Like many other clinicians today, I practice with a conservative treatment philosophy in that I try to save as much of the natural tooth as possible. For example, I'm a fan of direct bonded resin restorations instead of more aggressive indirect placed restorations. For a majority of patients presenting for cosmetic treatment, orthodontics may be the ultimate conservative treatment option. It is one of the healthiest means to obtain a beautiful smile, compared to veneers or crowns where tooth structure must be removed.

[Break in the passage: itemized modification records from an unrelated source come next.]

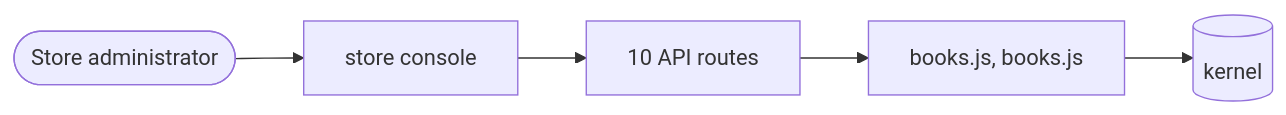
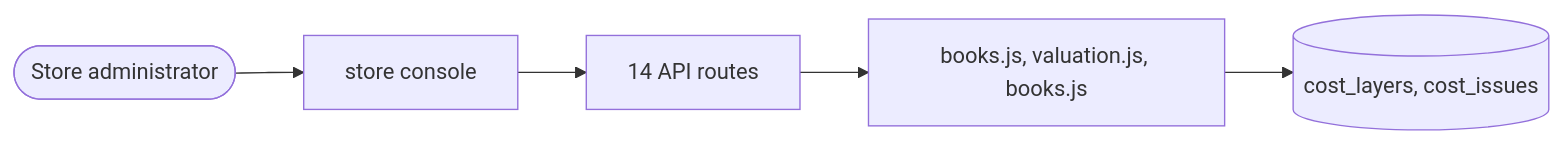
The diagram in docs/domains/books.md (echelonxventures-Projects/universal-product), drawn with Mermaid before and after one commit. The commit also changed other lines of this file and 24 other files, not shown here.

First line of the commit message:
feat(valuation): stock valuation — FIFO or weighted average, cost of goods sold

````diff
--- a/docs/domains/books.md
+++ b/docs/domains/books.md
@@ -37,8 +78,8 @@
 ```mermaid
 flowchart LR
   U([Store administrator]) --> UI[store console]
-  UI --> API[10 API routes]
-  API --> ENG[books.js, books.js]
-  ENG --> DB[(kernel)]
+  UI --> API[14 API routes]
+  API --> ENG[books.js, valuation.js, books.js]
+  ENG --> DB[(cost_layers, cost_issues)]
 
 ```
````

If a patient has decay encroaching on the pulp, I reassure him that I will avoid root canal therapy (RCT), if there is any way possible without compromising the quality of the restoration. My patients are aware that I enjoy performing root canal therapy about as much as they want to have it done. I've experienced years of success with direct pulp capping, as long as the tooth is not hyperemic and teeth with preparations in close proximity to the pulp remain healthy. However, with all the preventive measures I know to avoid having to perform RCT, there are still patients on whom no other treatment will do.

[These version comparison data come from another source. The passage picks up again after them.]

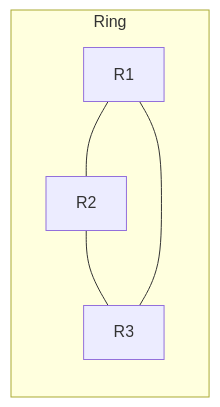
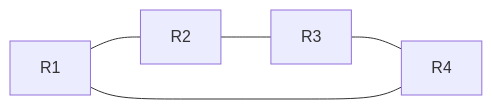
The fifth of 11 diagrams in learning/08-topologies.md (omnayak27199/pktana), drawn with Mermaid before and after one commit. The commit also changed other lines of this file and 14 other files, not shown here.

````diff
--- a/learning/08-topologies.md
+++ b/learning/08-topologies.md
@@ -20,6 +136,7 @@
 ```mermaid
 flowchart LR
-  subgraph Ring
-    R1[R1] --- R2[R2] --- R3[R3] --- R1
-  end
+  R1[R1] --- R2[R2]
+  R2 --- R3[R3]
+  R3 --- R4[R4]
+  R4 --- R1
 ```
````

Any practice-management expert will tell you that referring your endodontic patients to a specialist is like throwing money out the window. In an attempt to make treating my own endo patients easier and less stressful, I have tried many different endodontic systems. Eventually, I came back to hand filing because there was less risk of perforation, file breakage, and discomfort to the patient, and more conservative results.
Three years ago, one of my associates insisted that I try another system, the design of which made sense. Instead of a rotary motion handpiece, which tends to "create" a canal that looks like the file, this handpiece has a 30-degree oscillating motion that works with the existing shape of the canal (Figures 1 and 2). This goes right along with my conservative treatment philosophy. It's satisfying to know that if I start out with a ribbon-shaped canal, I'll end up with a ribbon-shaped canal.
I have found the disposable patient kits to be less expensive (based on canal length), containing only seven files in each. These kits are much more time effective than picking through the old box-o'-files. The icing on the cake with the system I use (AET, Ultradent Products) is its syringe-delivered hydrophilic resin-based sealer that requires only one gutta percha point per canal to finish the RCT.
There are several good endodontic systems available, and this method for performing root canals has certainly made my life easier. If you have had difficulty in the past, try one of the new systems and see if it makes life easier!
Jaimee Morgan, DDS Dr. Morgan practices orthodontics, family, and cosmetic dentistry in Salt Lake City, Utah. She has presented numerous scientific papers, is a published author, and lectures internationally on aesthetic dentistry. Contact her at (801) 569-2600 or jaimee [email protected].